(Version difference data)
• • • •
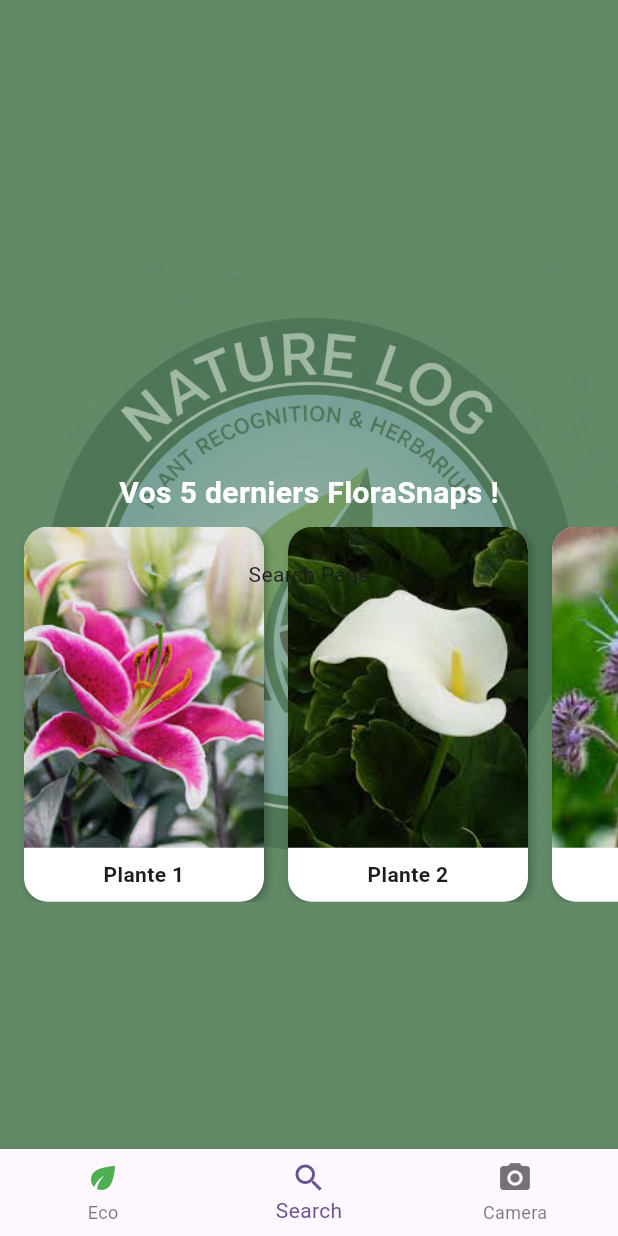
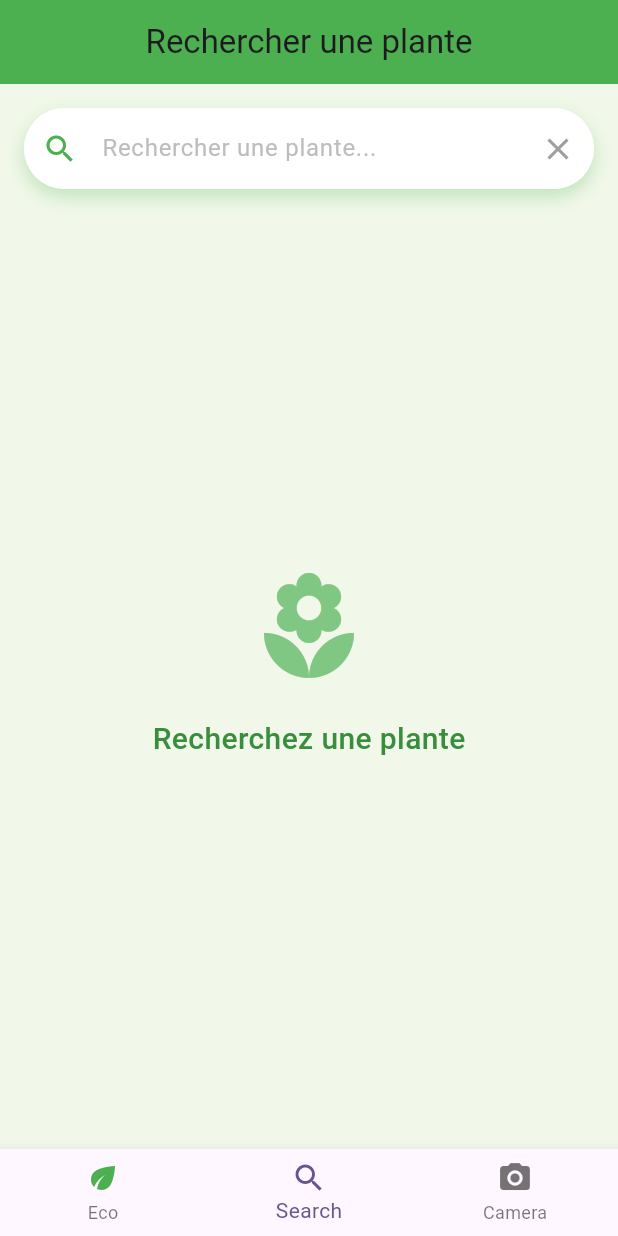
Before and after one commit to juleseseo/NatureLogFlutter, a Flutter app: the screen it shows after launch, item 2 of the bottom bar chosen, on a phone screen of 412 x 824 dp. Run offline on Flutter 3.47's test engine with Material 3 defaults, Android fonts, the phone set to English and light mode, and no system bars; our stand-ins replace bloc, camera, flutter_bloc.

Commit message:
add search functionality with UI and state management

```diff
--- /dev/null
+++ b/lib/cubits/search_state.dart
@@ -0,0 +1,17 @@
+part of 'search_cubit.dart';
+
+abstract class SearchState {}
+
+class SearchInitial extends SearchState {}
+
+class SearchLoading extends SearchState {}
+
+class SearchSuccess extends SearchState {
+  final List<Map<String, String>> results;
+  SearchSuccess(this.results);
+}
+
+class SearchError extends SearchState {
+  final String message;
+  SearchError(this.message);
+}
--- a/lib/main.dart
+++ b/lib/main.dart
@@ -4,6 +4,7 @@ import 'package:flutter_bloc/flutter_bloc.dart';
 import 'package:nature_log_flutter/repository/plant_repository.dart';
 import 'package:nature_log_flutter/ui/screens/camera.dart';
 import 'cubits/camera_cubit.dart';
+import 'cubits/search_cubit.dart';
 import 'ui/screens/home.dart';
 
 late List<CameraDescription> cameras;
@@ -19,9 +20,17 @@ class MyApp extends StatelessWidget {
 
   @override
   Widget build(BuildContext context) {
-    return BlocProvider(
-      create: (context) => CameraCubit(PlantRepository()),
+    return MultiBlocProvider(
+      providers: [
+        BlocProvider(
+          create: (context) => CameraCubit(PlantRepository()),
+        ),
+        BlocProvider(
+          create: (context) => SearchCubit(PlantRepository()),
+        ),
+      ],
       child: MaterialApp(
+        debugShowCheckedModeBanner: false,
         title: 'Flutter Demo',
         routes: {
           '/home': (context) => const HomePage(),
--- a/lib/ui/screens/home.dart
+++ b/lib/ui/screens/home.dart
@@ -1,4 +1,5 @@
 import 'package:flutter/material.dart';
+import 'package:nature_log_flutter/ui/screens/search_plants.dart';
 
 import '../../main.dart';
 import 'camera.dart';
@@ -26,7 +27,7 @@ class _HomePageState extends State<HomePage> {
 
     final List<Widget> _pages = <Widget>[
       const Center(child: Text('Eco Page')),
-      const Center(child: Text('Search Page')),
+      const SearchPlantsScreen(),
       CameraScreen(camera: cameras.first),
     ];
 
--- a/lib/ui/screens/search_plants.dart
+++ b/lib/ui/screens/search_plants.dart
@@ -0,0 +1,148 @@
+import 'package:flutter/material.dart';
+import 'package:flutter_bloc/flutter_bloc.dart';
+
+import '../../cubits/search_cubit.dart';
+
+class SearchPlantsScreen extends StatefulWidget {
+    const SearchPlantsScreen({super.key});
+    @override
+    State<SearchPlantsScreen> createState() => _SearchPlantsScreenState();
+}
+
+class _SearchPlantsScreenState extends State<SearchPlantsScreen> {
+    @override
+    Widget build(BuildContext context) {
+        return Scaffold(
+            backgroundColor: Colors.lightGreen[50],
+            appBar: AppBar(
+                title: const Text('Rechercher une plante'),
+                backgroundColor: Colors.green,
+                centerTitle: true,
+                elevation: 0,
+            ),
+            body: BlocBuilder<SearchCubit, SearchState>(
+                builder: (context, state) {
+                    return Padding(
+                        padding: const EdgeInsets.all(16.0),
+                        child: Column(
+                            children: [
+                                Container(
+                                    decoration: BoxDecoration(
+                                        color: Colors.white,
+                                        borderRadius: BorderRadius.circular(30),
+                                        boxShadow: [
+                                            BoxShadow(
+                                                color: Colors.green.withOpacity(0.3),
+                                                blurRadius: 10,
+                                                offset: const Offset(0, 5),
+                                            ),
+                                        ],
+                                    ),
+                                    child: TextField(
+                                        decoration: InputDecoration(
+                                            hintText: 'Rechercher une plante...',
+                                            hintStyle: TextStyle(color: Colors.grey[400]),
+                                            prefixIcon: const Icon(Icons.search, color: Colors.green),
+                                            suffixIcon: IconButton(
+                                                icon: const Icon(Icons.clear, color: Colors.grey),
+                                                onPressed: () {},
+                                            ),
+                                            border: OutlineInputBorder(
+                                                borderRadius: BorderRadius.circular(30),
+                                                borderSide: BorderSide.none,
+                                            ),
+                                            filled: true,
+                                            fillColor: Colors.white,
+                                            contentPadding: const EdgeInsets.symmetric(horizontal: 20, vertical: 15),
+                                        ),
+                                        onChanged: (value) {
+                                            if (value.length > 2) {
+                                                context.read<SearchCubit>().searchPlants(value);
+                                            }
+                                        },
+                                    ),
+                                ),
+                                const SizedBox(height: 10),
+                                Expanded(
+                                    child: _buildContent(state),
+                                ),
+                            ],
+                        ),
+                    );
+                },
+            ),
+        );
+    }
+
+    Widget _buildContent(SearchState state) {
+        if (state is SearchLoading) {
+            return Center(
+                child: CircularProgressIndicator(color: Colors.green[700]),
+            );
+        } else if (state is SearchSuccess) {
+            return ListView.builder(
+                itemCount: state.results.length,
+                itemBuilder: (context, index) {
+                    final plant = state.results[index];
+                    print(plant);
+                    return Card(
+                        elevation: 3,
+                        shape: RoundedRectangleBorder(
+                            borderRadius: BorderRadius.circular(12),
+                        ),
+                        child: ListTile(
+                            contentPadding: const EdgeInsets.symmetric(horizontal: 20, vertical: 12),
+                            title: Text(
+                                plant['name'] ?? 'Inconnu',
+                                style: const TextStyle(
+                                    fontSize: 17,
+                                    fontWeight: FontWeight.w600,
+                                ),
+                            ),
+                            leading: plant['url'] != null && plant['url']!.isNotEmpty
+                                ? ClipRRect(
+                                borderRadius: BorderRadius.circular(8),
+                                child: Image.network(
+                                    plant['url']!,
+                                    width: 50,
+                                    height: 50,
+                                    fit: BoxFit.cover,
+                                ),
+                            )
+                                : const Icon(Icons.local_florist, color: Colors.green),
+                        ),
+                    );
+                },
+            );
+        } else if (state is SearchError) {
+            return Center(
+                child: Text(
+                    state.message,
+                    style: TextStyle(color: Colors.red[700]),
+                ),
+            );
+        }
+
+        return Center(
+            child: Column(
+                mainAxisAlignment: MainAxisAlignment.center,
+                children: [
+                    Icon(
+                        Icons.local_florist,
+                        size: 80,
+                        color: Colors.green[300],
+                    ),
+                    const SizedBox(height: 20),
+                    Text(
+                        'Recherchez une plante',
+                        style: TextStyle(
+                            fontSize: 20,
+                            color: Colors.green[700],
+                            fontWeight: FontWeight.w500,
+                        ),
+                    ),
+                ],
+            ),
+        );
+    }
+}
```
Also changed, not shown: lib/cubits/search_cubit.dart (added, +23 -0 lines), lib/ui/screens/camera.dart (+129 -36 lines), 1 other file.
• • • •
→ WORK ORDER
For each entry, copy the text exactly and leave out any image it carries.

→ THE ANSWER
Before and after one commit to juleseseo/NatureLogFlutter, a Flutter app: the screen it shows after launch, item 2 of the bottom bar chosen, on a phone screen of 412 x 824 dp. Run offline on Flutter 3.47's test engine with Material 3 defaults, Android fonts, the phone set to English and light mode, and no system bars; our stand-ins replace bloc, camera, flutter_bloc.

Commit message:
add search functionality with UI and state management

```diff
--- /dev/null
+++ b/lib/cubits/search_state.dart
@@ -0,0 +1,17 @@
+part of 'search_cubit.dart';
+
+abstract class SearchState {}
+
+class SearchInitial extends SearchState {}
+
+class SearchLoading extends SearchState {}
+
+class SearchSuccess extends SearchState {
+  final List<Map<String, String>> results;
+  SearchSuccess(this.results);
+}
+
+class SearchError extends SearchState {
+  final String message;
+  SearchError(this.message);
+}
--- a/lib/main.dart
+++ b/lib/main.dart
@@ -4,6 +4,7 @@ import 'package:flutter_bloc/flutter_bloc.dart';
 import 'package:nature_log_flutter/repository/plant_repository.dart';
 import 'package:nature_log_flutter/ui/screens/camera.dart';
 import 'cubits/camera_cubit.dart';
+import 'cubits/search_cubit.dart';
 import 'ui/screens/home.dart';
 
 late List<CameraDescription> cameras;
@@ -19,9 +20,17 @@ class MyApp extends StatelessWidget {
 
   @override
   Widget build(BuildContext context) {
-    return BlocProvider(
-      create: (context) => CameraCubit(PlantRepository()),
+    return MultiBlocProvider(
+      providers: [
+        BlocProvider(
+          create: (context) => CameraCubit(PlantRepository()),
+        ),
+        BlocProvider(
+          create: (context) => SearchCubit(PlantRepository()),
+        ),
+      ],
       child: MaterialApp(
+        debugShowCheckedModeBanner: false,
         title: 'Flutter Demo',
         routes: {
           '/home': (context) => const HomePage(),
--- a/lib/ui/screens/home.dart
+++ b/lib/ui/screens/home.dart
@@ -1,4 +1,5 @@
 import 'package:flutter/material.dart';
+import 'package:nature_log_flutter/ui/screens/search_plants.dart';
 
 import '../../main.dart';
 import 'camera.dart';
@@ -26,7 +27,7 @@ class _HomePageState extends State<HomePage> {
 
     final List<Widget> _pages = <Widget>[
       const Center(child: Text('Eco Page')),
-      const Center(child: Text('Search Page')),
+      const SearchPlantsScreen(),
       CameraScreen(camera: cameras.first),
     ];
 
--- a/lib/ui/screens/search_plants.dart
+++ b/lib/ui/screens/search_plants.dart
@@ -0,0 +1,148 @@
+import 'package:flutter/material.dart';
+import 'package:flutter_bloc/flutter_bloc.dart';
+
+import '../../cubits/search_cubit.dart';
+
+class SearchPlantsScreen extends StatefulWidget {
+    const SearchPlantsScreen({super.key});
+    @override
+    State<SearchPlantsScreen> createState() => _SearchPlantsScreenState();
+}
+
+class _SearchPlantsScreenState extends State<SearchPlantsScreen> {
+    @override
+    Widget build(BuildContext context) {
+        return Scaffold(
+            backgroundColor: Colors.lightGreen[50],
+            appBar: AppBar(
+                title: const Text('Rechercher une plante'),
+                backgroundColor: Colors.green,
+                centerTitle: true,
+                elevation: 0,
+            ),
+            body: BlocBuilder<SearchCubit, SearchState>(
+                builder: (context, state) {
+                    return Padding(
+                        padding: const EdgeInsets.all(16.0),
+                        child: Column(
+                            children: [
+                                Container(
+                                    decoration: BoxDecoration(
+                                        color: Colors.white,
+                                        borderRadius: BorderRadius.circular(30),
+                                        boxShadow: [
+                                            BoxShadow(
+                                                color: Colors.green.withOpacity(0.3),
+                                                blurRadius: 10,
+                                                offset: const Offset(0, 5),
+                                            ),
+                                        ],
+                                    ),
+                                    child: TextField(
+                                        decoration: InputDecoration(
+                                            hintText: 'Rechercher une plante...',
+                                            hintStyle: TextStyle(color: Colors.grey[400]),
+                                            prefixIcon: const Icon(Icons.search, color: Colors.green),
+                                            suffixIcon: IconButton(
+                                                icon: const Icon(Icons.clear, color: Colors.grey),
+                                                onPressed: () {},
+                                            ),
+                                            border: OutlineInputBorder(
+                                                borderRadius: BorderRadius.circular(30),
+                                                borderSide: BorderSide.none,
+                                            ),
+                                            filled: true,
+                                            fillColor: Colors.white,
+                                            contentPadding: const EdgeInsets.symmetric(horizontal: 20, vertical: 15),
+                                        ),
+                                        onChanged: (value) {
+                                            if (value.length > 2) {
+                                                context.read<SearchCubit>().searchPlants(value);
+                                            }
+                                        },
+                                    ),
+                                ),
+                                const SizedBox(height: 10),
+                                Expanded(
+                                    child: _buildContent(state),
+                                ),
+                            ],
+                        ),
+                    );
+                },
+            ),
+        );
+    }
+
+    Widget _buildContent(SearchState state) {
+        if (state is SearchLoading) {
+            return Center(
+                child: CircularProgressIndicator(color: Colors.green[700]),
+            );
+        } else if (state is SearchSuccess) {
+            return ListView.builder(
+                itemCount: state.results.length,
+                itemBuilder: (context, index) {
+                    final plant = state.results[index];
+                    print(plant);
+                    return Card(
+                        elevation: 3,
+                        shape: RoundedRectangleBorder(
+                            borderRadius: BorderRadius.circular(12),
+                        ),
+                        child: ListTile(
+                            contentPadding: const EdgeInsets.symmetric(horizontal: 20, vertical: 12),
+                            title: Text(
+                                plant['name'] ?? 'Inconnu',
+                                style: const TextStyle(
+                                    fontSize: 17,
+                                    fontWeight: FontWeight.w600,
+                                ),
+                            ),
+                            leading: plant['url'] != null && plant['url']!.isNotEmpty
+                                ? ClipRRect(
+                                borderRadius: BorderRadius.circular(8),
+                                child: Image.network(
+                                    plant['url']!,
+                                    width: 50,
+                                    height: 50,
+                                    fit: BoxFit.cover,
+                                ),
+                            )
+                                : const Icon(Icons.local_florist, color: Colors.green),
+                        ),
+                    );
+                },
+            );
+        } else if (state is SearchError) {
+            return Center(
+                child: Text(
+                    state.message,
+                    style: TextStyle(color: Colors.red[700]),
+                ),
+            );
+        }
+
+        return Center(
+            child: Column(
+                mainAxisAlignment: MainAxisAlignment.center,
+                children: [
+                    Icon(
+                        Icons.local_florist,
+                        size: 80,
+                        color: Colors.green[300],
+                    ),
+                    const SizedBox(height: 20),
+                    Text(
+                        'Recherchez une plante',
+                        style: TextStyle(
+                            fontSize: 20,
+                            color: Colors.green[700],
+                            fontWeight: FontWeight.w500,
+                        ),
+                    ),
+                ],
+            ),
+        );
+    }
+}
```
Also changed, not shown: lib/cubits/search_cubit.dart (added, +23 -0 lines), lib/ui/screens/camera.dart (+129 -36 lines), 1 other file.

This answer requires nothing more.